* _Working data_:
------------------------

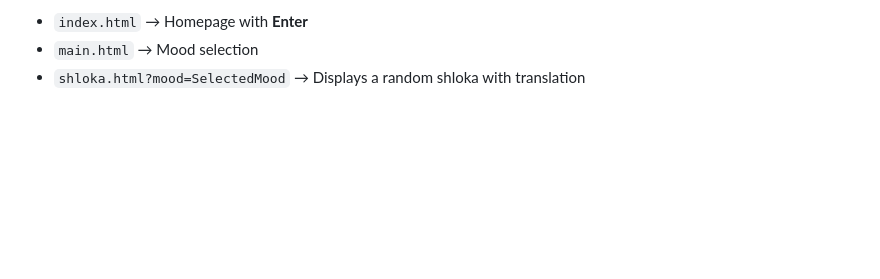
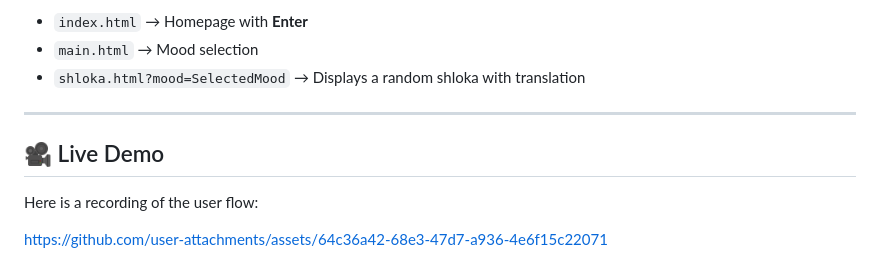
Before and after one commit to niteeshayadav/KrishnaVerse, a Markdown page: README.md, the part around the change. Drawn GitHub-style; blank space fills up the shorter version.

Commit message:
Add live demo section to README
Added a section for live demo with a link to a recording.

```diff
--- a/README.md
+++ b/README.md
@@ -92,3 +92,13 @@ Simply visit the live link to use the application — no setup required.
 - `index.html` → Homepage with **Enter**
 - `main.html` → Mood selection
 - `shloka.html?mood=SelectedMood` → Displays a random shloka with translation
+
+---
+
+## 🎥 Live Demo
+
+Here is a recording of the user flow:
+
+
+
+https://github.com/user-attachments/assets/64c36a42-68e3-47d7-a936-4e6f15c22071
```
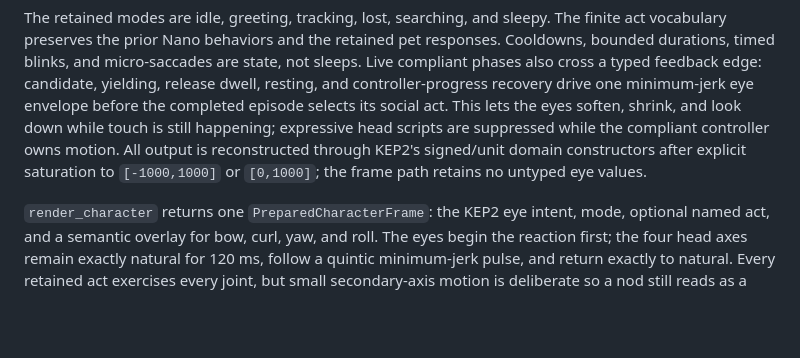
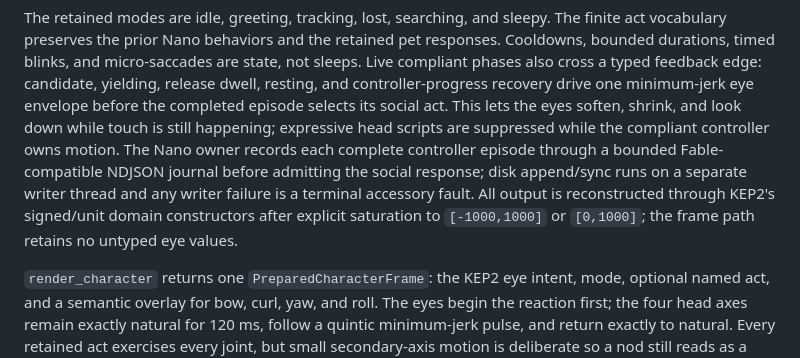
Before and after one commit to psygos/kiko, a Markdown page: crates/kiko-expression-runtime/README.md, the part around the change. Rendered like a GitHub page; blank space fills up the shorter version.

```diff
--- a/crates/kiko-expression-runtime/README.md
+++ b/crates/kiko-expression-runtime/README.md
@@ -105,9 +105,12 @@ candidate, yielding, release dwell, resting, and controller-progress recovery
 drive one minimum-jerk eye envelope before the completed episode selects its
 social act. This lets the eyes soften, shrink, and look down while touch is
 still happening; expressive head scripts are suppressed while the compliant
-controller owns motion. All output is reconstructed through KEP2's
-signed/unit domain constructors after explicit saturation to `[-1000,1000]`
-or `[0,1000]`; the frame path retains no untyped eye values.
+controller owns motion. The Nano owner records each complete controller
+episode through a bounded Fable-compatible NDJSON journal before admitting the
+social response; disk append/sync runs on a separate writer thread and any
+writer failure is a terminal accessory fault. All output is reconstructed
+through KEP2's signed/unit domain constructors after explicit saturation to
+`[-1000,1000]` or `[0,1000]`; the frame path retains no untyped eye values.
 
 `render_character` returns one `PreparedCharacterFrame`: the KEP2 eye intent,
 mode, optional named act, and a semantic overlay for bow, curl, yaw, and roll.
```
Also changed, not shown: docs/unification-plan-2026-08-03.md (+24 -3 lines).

------------------------

* _Your task_:
Write the material out again exactly as it appears, dropping the pictures.

* _Solution below_:
Before and after one commit to niteeshayadav/KrishnaVerse, a Markdown page: README.md, the part around the change. Drawn GitHub-style; blank space fills up the shorter version.

Commit message:
Add live demo section to README
Added a section for live demo with a link to a recording.

```diff
--- a/README.md
+++ b/README.md
@@ -92,3 +92,13 @@ Simply visit the live link to use the application — no setup required.
 - `index.html` → Homepage with **Enter**
 - `main.html` → Mood selection
 - `shloka.html?mood=SelectedMood` → Displays a random shloka with translation
+
+---
+
+## 🎥 Live Demo
+
+Here is a recording of the user flow:
+
+
+
+https://github.com/user-attachments/assets/64c36a42-68e3-47d7-a936-4e6f15c22071
```
Before and after one commit to psygos/kiko, a Markdown page: crates/kiko-expression-runtime/README.md, the part around the change. Rendered like a GitHub page; blank space fills up the shorter version.

```diff
--- a/crates/kiko-expression-runtime/README.md
+++ b/crates/kiko-expression-runtime/README.md
@@ -105,9 +105,12 @@ candidate, yielding, release dwell, resting, and controller-progress recovery
 drive one minimum-jerk eye envelope before the completed episode selects its
 social act. This lets the eyes soften, shrink, and look down while touch is
 still happening; expressive head scripts are suppressed while the compliant
-controller owns motion. All output is reconstructed through KEP2's
-signed/unit domain constructors after explicit saturation to `[-1000,1000]`
-or `[0,1000]`; the frame path retains no untyped eye values.
+controller owns motion. The Nano owner records each complete controller
+episode through a bounded Fable-compatible NDJSON journal before admitting the
+social response; disk append/sync runs on a separate writer thread and any
+writer failure is a terminal accessory fault. All output is reconstructed
+through KEP2's signed/unit domain constructors after explicit saturation to
+`[-1000,1000]` or `[0,1000]`; the frame path retains no untyped eye values.
 
 `render_character` returns one `PreparedCharacterFrame`: the KEP2 eye intent,
 mode, optional named act, and a semantic overlay for bow, curl, yaw, and roll.
```
Also changed, not shown: docs/unification-plan-2026-08-03.md (+24 -3 lines).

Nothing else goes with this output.